We should try to relate new events to information we already know.
Form links or associations
Creating vivid images out of information (even verbal information) can greatly improve later recall
It is selective
We attend to some events in our environment and we ignore others
It is prolific
We are always encoding the events of our lives—attending to the world, trying to understand it.
The process of encoding always involves recoding—that is, taking the information from the form it is delivered to us and then converting it in a way that we can make sense of it.
Maintaining information over time
Experiences leave memory traces, or engrams
The physical change in the nervous system (whatever that may be, exactly) that represents our experience.
The neural changes that occur after learning to create the memory trace of an experience.
Refers to new activities (i.e., the subsequent lunches) during the retention interval (i.e., the time between the lunch 17 days ago and now) that interfere with retrieving the specific, older memory (i.e., the lunch details from 17 days ago).
When past memories interfere with the encoding of new ones.
Eg: If you have ever studied a second language, often times the grammar and vocabulary of your native language will pop into your head, impairing your fluency in the foreign language.
Ability to access information when you need it
Information that is stored in memory
All we can know is what information we can retrieve
Developing effective cues that will lead the rememberer back to the encoded information
Eg: Hearing a song on the radio that suddenly evokes memories of an earlier time in your life, even if you were not trying to remember it when the song came on.
Cue overload principle
To be effective, a retrieval cue cannot be overloaded with too many memories
For a retrieval cue to be effective, a match must exist between the cue and the desired target memory; furthermore, to produce the best retrieval, the cue-target relationship should be distinctive.
Peg word technique
You would have a set of peg words on which you could “hang” memories
If information were encoded and stored but could not be retrieved, it would be useless
Encoding specificity principle
When people encode information, they do so in specific ways
Eg: Take the song on the radio: perhaps you heard it while you were at a terrific party, having a great, philosophical conversation with a friend.
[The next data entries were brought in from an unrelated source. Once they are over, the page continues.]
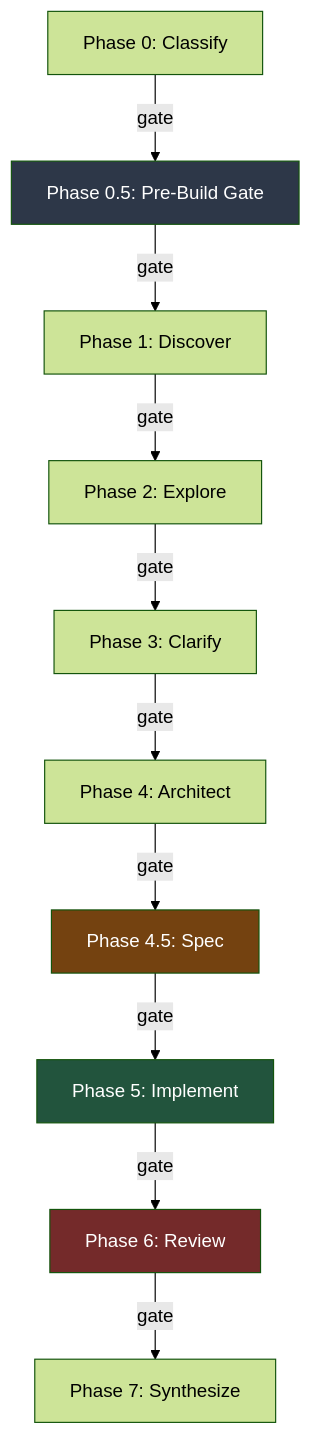
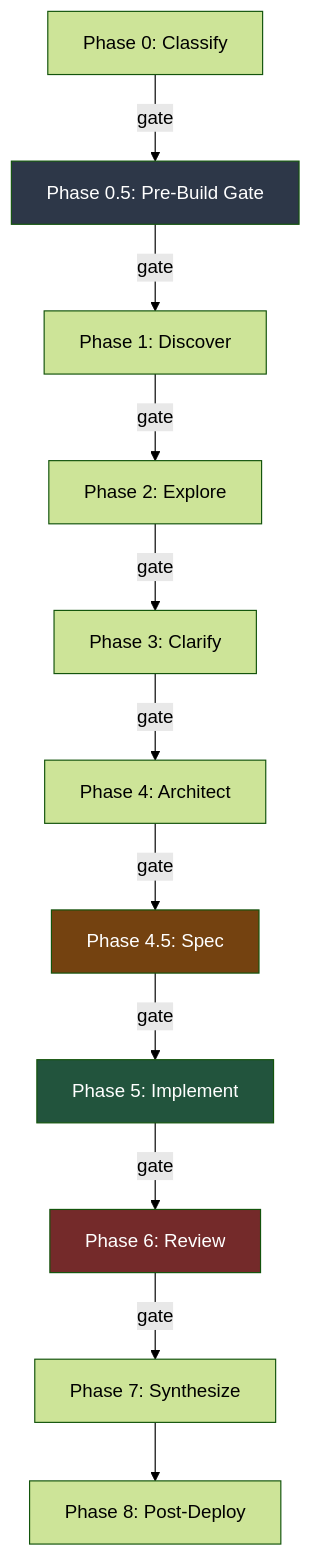
Before and after one commit to guy-lifshitz/bytedigger: the diagram in README.md, drawn with Mermaid (forest theme). The commit also changed other lines of this file and 1 other file, not shown here.

First line of the commit message:
docs: update README + article with Phase 8 post-deploy

````diff
--- a/README.md
+++ b/README.md
@@ -13,17 +13,18 @@
 ```mermaid
 flowchart TD
     P0[Phase 0: Classify] -->|gate| P05[Phase 0.5: Pre-Build Gate]
     P05 -->|gate| P1[Phase 1: Discover]
     P1 -->|gate| P2[Phase 2: Explore]
     P2 -->|gate| P3[Phase 3: Clarify]
     P3 -->|gate| P4[Phase 4: Architect]
     P4 -->|gate| P45[Phase 4.5: Spec]
     P45 -->|gate| P5[Phase 5: Implement]
     P5 -->|gate| P6[Phase 6: Review]
     P6 -->|gate| P7[Phase 7: Synthesize]
+    P7 --> P8[Phase 8: Post-Deploy]
 
     style P05 fill:#2d3748,color:#fff
     style P45 fill:#744210,color:#fff
     style P5 fill:#22543d,color:#fff
     style P6 fill:#742a2a,color:#fff
 ```
````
Thus, the song became part of that whole complex experience. Years later, even though you haven’t thought about that party in ages, when you hear the song on the radio, the whole experience rushes back to you.
To the extent a retrieval cue (the song) matches or overlaps the memory trace of an experience (the party, the conversation), it will be effective in evoking the memory.
How psychologists measure memory performance; Involving recall
Eg: With our list of 100 words, one group of people might be asked to recall the list in any order (a free recall test)
Eg: While a different group might be asked to circle the 100 studied words out of a mix with another 100, unstudied words (a recognition test)
Involving the selection of correct from incorrect information, e.g., a multiple-choice test
In this situation, the recognition test would likely produce better performance from participants than the recall test.
Types of errors:
Eg: You see the person you met at the party and you cannot recall her name.
Retroactive interference is one of the main causes of forgetting
Eg. You see someone who looks like Lyn Goff and call the person by that name
People can sometimes remember events that did not actually happen—because during the process of recoding, details got added. Every time we retrieve a memory, it is altered.
Sometimes we make false memories from our inferences
Refers to instances when something is not explicitly stated, but we are still able to guess the undisclosed intention.
Eg: “The karate champion hit the cinder block.” After hearing or seeing this sentence, participants who were given a memory test tended to remember the statement as having been, “The karate champion broke the cinder block.”
Testing effect / The retrieval practice effect
The act of retrieval itself (of a fact, concept, or event) makes the retrieved memory much more likely to be retrieved again
Retrieving some information can actually cause us to forget other information related to it